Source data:
== Segment start ==
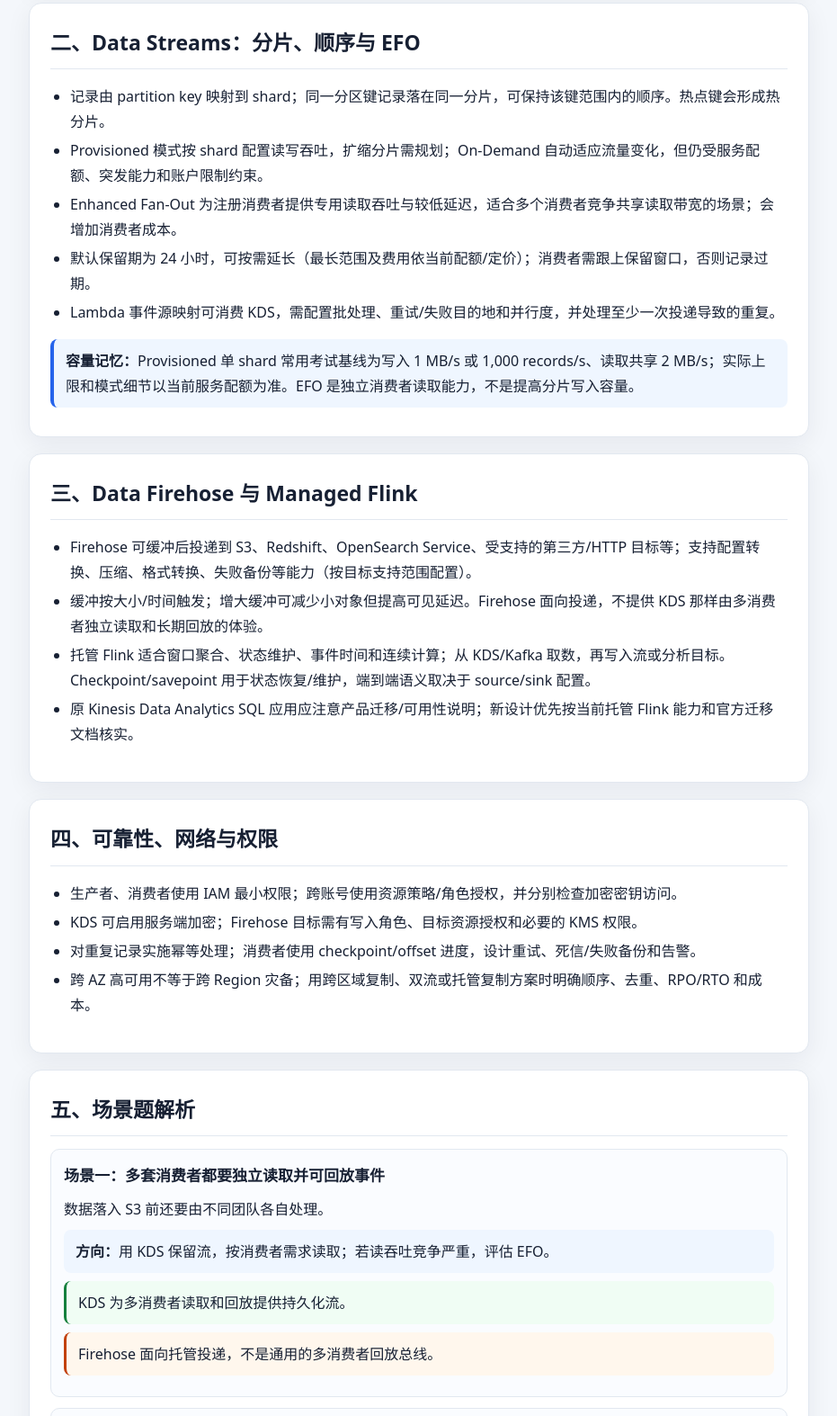
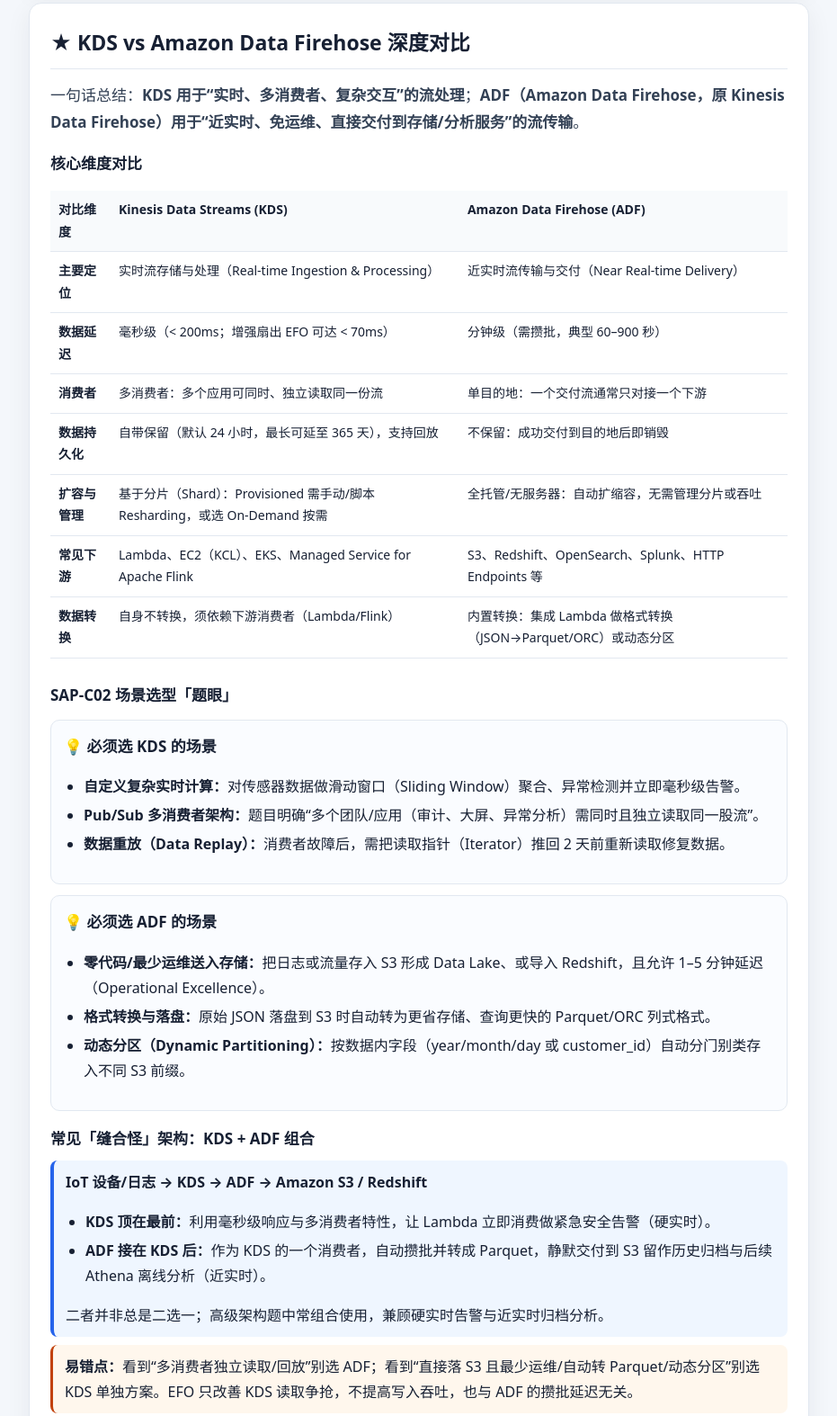
Before and after one commit to binglingshuang/AWS-SAP-C02, a plain HTML site: page analytics/kinesis.html in a window 1280 px wide. Shown: the part 838-2412 px from the top of the page at 90% size, without its empty margins (300-1231 px from the left). Drawn offline with Linux system fonts and the light colour scheme.

Commit message:
KDS 与 ADF 核心维度对比

```diff
--- a/analytics/kinesis.html
+++ b/analytics/kinesis.html
@@ -10,8 +10,41 @@
 </head>
 <body>
 <header><div class="container"><a href="index.html" style="color:#bfdbfe">← 返回分析模块</a><h1>Amazon Kinesis<br><span style="font-size:.62em;font-weight:400;color:#bfdbfe">实时流摄取、投递与处理 — SAP-C02</span></h1><p>先区分三类工作：Data Streams 保留流并支持自定义消费者；Amazon Data Firehose 托管缓冲和投递；Amazon Managed Service for Apache Flink 执行有状态流处理。服务名称和容量模式要结合题目需求判断。</p><span class="pill">🔥 高频</span><span class="pill">Streams · Firehose · Flink · Shards · EFO</span></div></header>
-<div class="container layout"><nav><b>页面目录</b><a href="#compare">一、服务选型</a><a href="#streams">二、Data Streams</a><a href="#delivery">三、Firehose 与 Flink</a><a href="#security">四、可靠性与安全</a><a href="#scenarios">五、场景题</a><a href="#quick">六、速查</a><a href="#memory">七、速记卡</a><a href="#quiz">八、自测</a><a href="#refs">官方资料</a></nav><main>
+<div class="container layout"><nav><b>页面目录</b><a href="#compare">一、服务选型</a><a href="#kds-adf">★ KDS vs Firehose 深度对比</a><a href="#streams">二、Data Streams</a><a href="#delivery">三、Firehose 与 Flink</a><a href="#security">四、可靠性与安全</a><a href="#scenarios">五、场景题</a><a href="#quick">六、速查</a><a href="#memory">七、速记卡</a><a href="#quiz">八、自测</a><a href="#refs">官方资料</a></nav><main>
 <section id="compare"><h2>一、流服务选型</h2><div class="table-wrap"><table><tr><th>服务</th><th>解决的问题</th><th>控制/运维边界</th></tr><tr><td>Kinesis Data Streams (KDS)</td><td>持久化流摄取；多个消费者独立读取、回放或自定义处理。</td><td>选择 On-Demand / Provisioned；管理消费者并关注分片/吞吐。</td></tr><tr><td>Amazon Data Firehose（原 Kinesis Data Firehose）</td><td>托管缓冲、可选转换并近实时交付到支持目标。</td><td>无需管理分片/消费者；配置目标、缓冲、重试和备份。</td></tr><tr><td>Amazon Managed Service for Apache Flink</td><td>连续、有状态的流转换、窗口和事件时间处理。</td><td>提交 Flink 应用；管理代码、状态、容量和检查点策略。</td></tr></table></div><p class="lead">把“先持久化供多个消费者各自处理”匹配 KDS；把“最少运维直接交付到 S3/分析目标”匹配 Firehose；把“状态化实时计算”匹配托管 Flink。</p></section>
+<section id="kds-adf"><h2>★ KDS vs Amazon Data Firehose 深度对比</h2>
+<p class="lead">一句话总结：<b>KDS 用于“实时、多消费者、复杂交互”的流处理</b>；<b>ADF（Amazon Data Firehose，原 Kinesis Data Firehose）用于“近实时、免运维、直接交付到存储/分析服务”的流传输</b>。</p>
+<h3>核心维度对比</h3>
+<div class="table-wrap"><table>
+<tr><th>对比维度</th><th>Kinesis Data Streams (KDS)</th><th>Amazon Data Firehose (ADF)</th></tr>
+<tr><td><b>主要定位</b></td><td>实时流存储与处理（Real-time Ingestion &amp; Processing）</td><td>近实时流传输与交付（Near Real-time Delivery）</td></tr>
+<tr><td><b>数据延迟</b></td><td>毫秒级（&lt; 200ms；增强扇出 EFO 可达 &lt; 70ms）</td><td>分钟级（需攒批，典型 60–900 秒）</td></tr>
+<tr><td><b>消费者</b></td><td>多消费者：多个应用可同时、独立读取同一份流</td><td>单目的地：一个交付流通常只对接一个下游</td></tr>
+<tr><td><b>数据持久化</b></td><td>自带保留（默认 24 小时，最长可延至 365 天），支持回放</td><td>不保留：成功交付到目的地后即销毁</td></tr>
+<tr><td><b>扩容与管理</b></td><td>基于分片（Shard）：Provisioned 需手动/脚本 Resharding，或选 On-Demand 按需</td><td>全托管/无服务器：自动扩缩容，无需管理分片或吞吐</td></tr>
+<tr><td><b>常见下游</b></td><td>Lambda、EC2（KCL）、EKS、Managed Service for Apache Flink</td><td>S3、Redshift、OpenSearch、Splunk、HTTP Endpoints 等</td></tr>
+<tr><td><b>数据转换</b></td><td>自身不转换，须依赖下游消费者（Lambda/Flink）</td><td>内置转换：集成 Lambda 做格式转换（JSON→Parquet/ORC）或动态分区</td></tr>
+</table></div>
+<h3>SAP-C02 场景选型「题眼」</h3>
+<div class="scenario"><h3>💡 必须选 KDS 的场景</h3><ul>
+<li><b>自定义复杂实时计算：</b>对传感器数据做滑动窗口（Sliding Window）聚合、异常检测并立即毫秒级告警。</li>
+<li><b>Pub/Sub 多消费者架构：</b>题目明确“多个团队/应用（审计、大屏、异常分析）需同时且独立读取同一股流”。</li>
+<li><b>数据重放（Data Replay）：</b>消费者故障后，需把读取指针（Iterator）推回 2 天前重新读取修复数据。</li>
+</ul></div>
+<div class="scenario"><h3>💡 必须选 ADF 的场景</h3><ul>
+<li><b>零代码/最少运维送入存储：</b>把日志或流量存入 S3 形成 Data Lake、或导入 Redshift，且允许 1–5 分钟延迟（Operational Excellence）。</li>
+<li><b>格式转换与落盘：</b>原始 JSON 落盘到 S3 时自动转为更省存储、查询更快的 Parquet/ORC 列式格式。</li>
+<li><b>动态分区（Dynamic Partitioning）：</b>按数据内字段（year/month/day 或 customer_id）自动分门别类存入不同 S3 前缀。</li>
+</ul></div>
+<h3>常见「缝合怪」架构：KDS + ADF 组合</h3>
+<div class="callout"><b>IoT 设备/日志 → KDS → ADF → Amazon S3 / Redshift</b>
+<ul>
+<li><b>KDS 顶在最前：</b>利用毫秒级响应与多消费者特性，让 Lambda 立即消费做紧急安全告警（硬实时）。</li>
+<li><b>ADF 接在 KDS 后：</b>作为 KDS 的一个消费者，自动攒批并转成 Parquet，静默交付到 S3 留作历史归档与后续 Athena 离线分析（近实时）。</li>
+</ul>
+二者并非总是二选一；高级架构题中常组合使用，兼顾硬实时告警与近实时归档分析。</div>
+<div class="trap"><b>易错点：</b>看到“多消费者独立读取/回放”别选 ADF；看到“直接落 S3 且最少运维/自动转 Parquet/动态分区”别选 KDS 单独方案。EFO 只改善 KDS 读取争抢，不提高写入吞吐，也与 ADF 的攒批延迟无关。</div>
+</section>
 <section id="streams"><h2>二、Data Streams：分片、顺序与 EFO</h2><ul><li>记录由 partition key 映射到 shard；同一分区键记录落在同一分片，可保持该键范围内的顺序。热点键会形成热分片。</li><li>Provisioned 模式按 shard 配置读写吞吐，扩缩分片需规划；On-Demand 自动适应流量变化，但仍受服务配额、突发能力和账户限制约束。</li><li>Enhanced Fan-Out 为注册消费者提供专用读取吞吐与较低延迟，适合多个消费者竞争共享读取带宽的场景；会增加消费者成本。</li><li>默认保留期为 24 小时，可按需延长（最长范围及费用依当前配额/定价）；消费者需跟上保留窗口，否则记录过期。</li><li>Lambda 事件源映射可消费 KDS，需配置批处理、重试/失败目的地和并行度，并处理至少一次投递导致的重复。</li></ul><div class="callout"><b>容量记忆：</b>Provisioned 单 shard 常用考试基线为写入 1 MB/s 或 1,000 records/s、读取共享 2 MB/s；实际上限和模式细节以当前服务配额为准。EFO 是独立消费者读取能力，不是提高分片写入容量。</div></section>
 <section id="delivery"><h2>三、Data Firehose 与 Managed Flink</h2><ul><li>Firehose 可缓冲后投递到 S3、Redshift、OpenSearch Service、受支持的第三方/HTTP 目标等；支持配置转换、压缩、格式转换、失败备份等能力（按目标支持范围配置）。</li><li>缓冲按大小/时间触发；增大缓冲可减少小对象但提高可见延迟。Firehose 面向投递，不提供 KDS 那样由多消费者独立读取和长期回放的体验。</li><li>托管 Flink 适合窗口聚合、状态维护、事件时间和连续计算；从 KDS/Kafka 取数，再写入流或分析目标。Checkpoint/savepoint 用于状态恢复/维护，端到端语义取决于 source/sink 配置。</li><li>原 Kinesis Data Analytics SQL 应用应注意产品迁移/可用性说明；新设计优先按当前托管 Flink 能力和官方迁移文档核实。</li></ul></section>
 <section id="security"><h2>四、可靠性、网络与权限</h2><ul><li>生产者、消费者使用 IAM 最小权限；跨账号使用资源策略/角色授权，并分别检查加密密钥访问。</li><li>KDS 可启用服务端加密；Firehose 目标需有写入角色、目标资源授权和必要的 KMS 权限。</li><li>对重复记录实施幂等处理；消费者使用 checkpoint/offset 进度，设计重试、死信/失败备份和告警。</li><li>跨 AZ 高可用不等于跨 Region 灾备；用跨区域复制、双流或托管复制方案时明确顺序、去重、RPO/RTO 和成本。</li></ul></section>
@@ -24,8 +57,11 @@
 <div class="scenario"><h3>场景六：Lambda 重试后下游出现重复业务记录</h3><p>消费失败会重试同一批次。</p><div class="answer"><b>方向：</b>为消费处理和目标写入实现幂等，配置批次错误处理和失败目的地。</div><div class="analysis">重试可能重复交付，业务逻辑不能假定 exactly-once。</div><div class="trap">仅扩大 shard 不解决重复写入或失败恢复问题。</div></div>
 </section>
 <section id="quick"><h2>六、关键词速查</h2><table><tr><th>需求</th><th>首选</th></tr><tr><td>多个消费者、自定义读取、回放</td><td>Kinesis Data Streams</td></tr><tr><td>托管缓冲并直接投递</td><td>Amazon Data Firehose</td></tr><tr><td>窗口、状态、持续流计算</td><td>Managed Service for Apache Flink</td></tr><tr><td>共享读吞吐争抢</td><td>Enhanced Fan-Out</td></tr><tr><td>单 key 热点</td><td>重新分布 partition key</td></tr></table></section>
-<section id="memory"><h2>七、考前速记卡</h2><div class="progress"><span id="progressBar"></span></div><p id="progressText" class="small">已掌握 0 / 18</p><ul id="memoryList" class="checklist">
-<li><input type="checkbox"><span>KDS 适合持久化流和自定义多消费者。</span></li><li><input type="checkbox"><span>Firehose 托管缓冲、转换与目标交付。</span></li><li><input type="checkbox"><span>托管 Flink 处理状态化连续流计算。</span></li><li><input type="checkbox"><span>Firehose 曾名 Kinesis Data Firehose。</span></li><li><input type="checkbox"><span>partition key 决定记录映射分片。</span></li><li><input type="checkbox"><span>同一分区键在分片内保持顺序。</span></li><li><input type="checkbox"><span>热键无法仅靠增加总分片数解决。</span></li><li><input type="checkbox"><span>Provisioned shard 需规划读写容量。</span></li><li><input type="checkbox"><span>On-Demand 减少容量管理但仍有配额边界。</span></li><li><input type="checkbox"><span>EFO 为消费者提供专用读取能力。</span></li><li><input type="checkbox"><span>EFO 不提高流写入容量。</span></li><li><input type="checkbox"><span>默认保留 24 小时，需关注读取进度。</span></li><li><input type="checkbox"><span>延长保留可支持较长时间回放。</span></li><li><input type="checkbox"><span>Firehose 缓冲大小/时间影响时延和对象尺寸。</span></li><li><input type="checkbox"><span>Flink 应用需设计 state/checkpoint 恢复方案。</span></li><li><input type="checkbox"><span>消费者重试可能导致重复处理。</span></li><li><input type="checkbox"><span>目标写入需幂等并配置失败处理。</span></li><li><input type="checkbox"><span>跨 Region 灾备需单独设计 RPO/RTO。</span></li></ul></section>
+<section id="memory"><h2>七、考前速记卡</h2><div class="progress"><span id="progressBar"></span></div><p id="progressText" class="small">已掌握 0 / 21</p><ul id="memoryList" class="checklist">
+<li><input type="checkbox"><span>KDS 适合持久化流和自定义多消费者。</span></li><li><input type="checkbox"><span>Firehose 托管缓冲、转换与目标交付。</span></li><li><input type="checkbox"><span>托管 Flink 处理状态化连续流计算。</span></li><li><input type="checkbox"><span>Firehose 曾名 Kinesis Data Firehose。</span></li><li><input type="checkbox"><span>partition key 决定记录映射分片。</span></li><li><input type="checkbox"><span>同一分区键在分片内保持顺序。</span></li><li><input type="checkbox"><span>热键无法仅靠增加总分片数解决。</span></li><li><input type="checkbox"><span>Provisioned shard 需规划读写容量。</span></li><li><input type="checkbox"><span>On-Demand 减少容量管理但仍有配额边界。</span></li><li><input type="checkbox"><span>EFO 为消费者提供专用读取能力。</span></li><li><input type="checkbox"><span>EFO 不提高流写入容量。</span></li><li><input type="checkbox"><span>默认保留 24 小时，需关注读取进度。</span></li><li><input type="checkbox"><span>延长保留可支持较长时间回放。</span></li><li><input type="checkbox"><span>Firehose 缓冲大小/时间影响时延和对象尺寸。</span></li><li><input type="checkbox"><span>Flink 应用需设计 state/checkpoint 恢复方案。</span></li><li><input type="checkbox"><span>消费者重试可能导致重复处理。</span></li><li><input type="checkbox"><span>目标写入需幂等并配置失败处理。</span></li><li><input type="checkbox"><span>跨 Region 灾备需单独设计 RPO/RTO。</span></li>
+<li><input type="checkbox"><span>KDS 毫秒级、多消费者、可回放；ADF 分钟级、单目的地、不保留。</span></li>
+<li><input type="checkbox"><span>ADF 全托管无分片，内置转换（JSON→Parquet/ORC）与动态分区。</span></li>
+<li><input type="checkbox"><span>常见组合：KDS→ADF→S3/Redshift，兼顾硬实时告警与近实时归档。</span></li></ul></section>
 <section id="quiz"><h2>八、快速自测</h2><details><summary>1. 需要托管直接把流写入 S3，最少自管组件选什么？</summary><p>Amazon Data Firehose。</p></details><details><summary>2. 为什么增加总 shard 数未必解决单个 partition key 延迟？</summary><p>同一 key 仍映射到同一 shard，需均衡 key 分布。</p></details><details><summary>3. 多消费者需低延迟独立读吞吐可评估什么？</summary><p>Enhanced Fan-Out。</p></details></section>
 <section id="refs"><h2>官方资料</h2><ul><li><a href="https://docs.aws.amazon.com/streams/latest/dev/introduction.html" target="_blank" rel="noopener">Kinesis Data Streams</a></li><li><a href="https://docs.aws.amazon.com/firehose/latest/dev/what-is-this-service.html" target="_blank" rel="noopener">Amazon Data Firehose</a></li><li><a href="https://docs.aws.amazon.com/managed-flink/latest/java/what-is.html" target="_blank" rel="noopener">Managed Service for Apache Flink</a></li></ul></section>
 </main></div><footer class="container">Amazon Kinesis SAP-C02 复习笔记 · 可打印或另存为 PDF</footer><script>function updateProgress(){const boxes=[...document.querySelectorAll('#memoryList input')],done=boxes.filter(x=>x.checked).length;document.getElementById('progressBar').style.width=(done/boxes.length*100)+'%';document.getElementById('progressText').textContent=`已掌握 ${done} / ${boxes.length}`;}document.querySelectorAll('#memoryList input').forEach(x=>x.addEventListener('change',updateProgress));</script>
```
== Segment end ==
Required action:
Return solely the count of lines in the data above in which the word "Parquet" occurs.

Task answer:
5